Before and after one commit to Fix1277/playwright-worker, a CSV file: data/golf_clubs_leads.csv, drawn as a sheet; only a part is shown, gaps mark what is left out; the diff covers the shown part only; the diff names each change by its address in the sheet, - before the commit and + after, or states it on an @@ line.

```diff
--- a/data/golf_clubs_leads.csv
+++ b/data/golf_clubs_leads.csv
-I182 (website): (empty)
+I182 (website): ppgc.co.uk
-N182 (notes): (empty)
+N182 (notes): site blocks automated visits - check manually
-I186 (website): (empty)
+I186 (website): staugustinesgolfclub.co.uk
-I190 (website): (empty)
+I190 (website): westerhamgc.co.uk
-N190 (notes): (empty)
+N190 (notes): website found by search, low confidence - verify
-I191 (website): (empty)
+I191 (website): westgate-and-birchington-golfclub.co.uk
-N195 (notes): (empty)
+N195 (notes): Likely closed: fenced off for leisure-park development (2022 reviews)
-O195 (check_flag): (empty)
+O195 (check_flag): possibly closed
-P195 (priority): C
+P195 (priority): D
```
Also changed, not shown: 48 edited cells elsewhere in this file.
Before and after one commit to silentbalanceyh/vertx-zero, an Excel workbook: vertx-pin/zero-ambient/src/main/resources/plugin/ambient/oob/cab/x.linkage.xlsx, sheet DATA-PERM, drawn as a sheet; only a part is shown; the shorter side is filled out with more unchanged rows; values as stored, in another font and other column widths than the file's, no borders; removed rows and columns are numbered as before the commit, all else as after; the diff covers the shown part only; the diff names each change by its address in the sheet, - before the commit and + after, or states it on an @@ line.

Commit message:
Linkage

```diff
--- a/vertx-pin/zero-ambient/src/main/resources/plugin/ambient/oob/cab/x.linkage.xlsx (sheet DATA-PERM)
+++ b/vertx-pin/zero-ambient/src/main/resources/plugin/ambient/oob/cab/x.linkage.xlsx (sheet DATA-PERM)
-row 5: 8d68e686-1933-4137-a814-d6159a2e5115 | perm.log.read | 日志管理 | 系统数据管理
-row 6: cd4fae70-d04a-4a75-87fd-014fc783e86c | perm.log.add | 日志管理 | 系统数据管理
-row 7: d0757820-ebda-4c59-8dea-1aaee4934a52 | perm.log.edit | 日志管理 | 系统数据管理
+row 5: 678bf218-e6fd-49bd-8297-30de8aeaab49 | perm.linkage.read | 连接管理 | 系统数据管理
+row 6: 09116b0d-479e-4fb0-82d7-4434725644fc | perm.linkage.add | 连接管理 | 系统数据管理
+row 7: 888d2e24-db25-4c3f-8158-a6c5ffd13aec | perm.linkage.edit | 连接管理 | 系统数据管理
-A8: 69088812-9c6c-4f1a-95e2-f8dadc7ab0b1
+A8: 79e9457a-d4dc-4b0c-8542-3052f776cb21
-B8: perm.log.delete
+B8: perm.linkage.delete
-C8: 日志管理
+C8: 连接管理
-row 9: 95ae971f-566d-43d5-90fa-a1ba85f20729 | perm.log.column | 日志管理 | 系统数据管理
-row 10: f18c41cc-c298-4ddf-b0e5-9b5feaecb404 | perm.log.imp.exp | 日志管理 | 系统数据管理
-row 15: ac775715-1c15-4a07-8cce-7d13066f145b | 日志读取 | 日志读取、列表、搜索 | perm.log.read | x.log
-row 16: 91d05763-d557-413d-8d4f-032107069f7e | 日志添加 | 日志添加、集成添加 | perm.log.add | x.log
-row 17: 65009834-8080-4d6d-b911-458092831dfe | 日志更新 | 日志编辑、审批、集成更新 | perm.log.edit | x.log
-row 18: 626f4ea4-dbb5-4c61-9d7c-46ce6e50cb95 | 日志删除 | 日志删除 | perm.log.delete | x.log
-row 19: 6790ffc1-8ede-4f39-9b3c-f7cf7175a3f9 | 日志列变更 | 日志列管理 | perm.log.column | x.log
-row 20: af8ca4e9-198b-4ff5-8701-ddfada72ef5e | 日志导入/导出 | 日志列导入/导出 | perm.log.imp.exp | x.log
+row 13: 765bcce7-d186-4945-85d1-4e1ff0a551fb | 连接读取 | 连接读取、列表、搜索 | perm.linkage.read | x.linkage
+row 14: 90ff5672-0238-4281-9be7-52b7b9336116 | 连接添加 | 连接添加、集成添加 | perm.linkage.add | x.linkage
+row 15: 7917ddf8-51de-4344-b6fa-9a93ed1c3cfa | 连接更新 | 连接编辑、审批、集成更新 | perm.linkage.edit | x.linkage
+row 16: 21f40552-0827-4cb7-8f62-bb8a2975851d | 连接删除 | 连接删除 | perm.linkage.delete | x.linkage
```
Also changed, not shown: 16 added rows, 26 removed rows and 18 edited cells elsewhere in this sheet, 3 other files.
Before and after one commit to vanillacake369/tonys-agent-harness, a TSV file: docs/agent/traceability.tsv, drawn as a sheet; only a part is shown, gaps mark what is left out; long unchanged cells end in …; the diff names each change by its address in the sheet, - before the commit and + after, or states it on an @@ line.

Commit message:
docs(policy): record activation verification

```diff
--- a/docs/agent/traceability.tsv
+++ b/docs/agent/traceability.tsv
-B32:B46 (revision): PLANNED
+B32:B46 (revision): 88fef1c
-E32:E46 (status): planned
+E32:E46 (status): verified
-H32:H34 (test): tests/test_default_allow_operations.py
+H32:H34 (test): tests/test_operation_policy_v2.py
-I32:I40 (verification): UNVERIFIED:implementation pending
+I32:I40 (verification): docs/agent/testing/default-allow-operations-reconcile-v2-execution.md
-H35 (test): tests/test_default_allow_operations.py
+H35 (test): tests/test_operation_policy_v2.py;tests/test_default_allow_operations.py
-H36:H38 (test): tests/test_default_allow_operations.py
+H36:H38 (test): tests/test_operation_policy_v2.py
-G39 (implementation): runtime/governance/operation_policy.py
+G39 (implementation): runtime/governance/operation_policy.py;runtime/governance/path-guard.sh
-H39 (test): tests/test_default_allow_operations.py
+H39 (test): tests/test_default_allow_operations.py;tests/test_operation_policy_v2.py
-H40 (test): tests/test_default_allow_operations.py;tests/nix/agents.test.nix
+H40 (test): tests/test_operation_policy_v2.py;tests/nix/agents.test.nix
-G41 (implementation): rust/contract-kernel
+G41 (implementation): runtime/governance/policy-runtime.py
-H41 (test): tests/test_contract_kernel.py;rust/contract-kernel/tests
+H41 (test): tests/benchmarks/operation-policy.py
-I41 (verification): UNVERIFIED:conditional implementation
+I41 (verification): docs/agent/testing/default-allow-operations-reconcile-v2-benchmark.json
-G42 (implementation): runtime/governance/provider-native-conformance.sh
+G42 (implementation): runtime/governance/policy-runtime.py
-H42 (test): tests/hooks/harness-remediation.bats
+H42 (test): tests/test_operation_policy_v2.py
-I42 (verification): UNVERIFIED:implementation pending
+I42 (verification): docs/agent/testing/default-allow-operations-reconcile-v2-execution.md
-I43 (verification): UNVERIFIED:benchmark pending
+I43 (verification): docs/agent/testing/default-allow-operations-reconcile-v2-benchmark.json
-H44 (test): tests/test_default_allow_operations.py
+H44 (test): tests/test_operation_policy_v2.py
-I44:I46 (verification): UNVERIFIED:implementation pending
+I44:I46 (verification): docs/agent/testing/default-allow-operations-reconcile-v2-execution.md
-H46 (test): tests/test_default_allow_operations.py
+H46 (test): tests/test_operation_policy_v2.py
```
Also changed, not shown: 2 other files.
-----
#### [TASK TO COMPLETE]
If a line of the entries contains the string "governance", it counts; report how many such lines there are, as a bare number.

#### [TASK RESULT]
5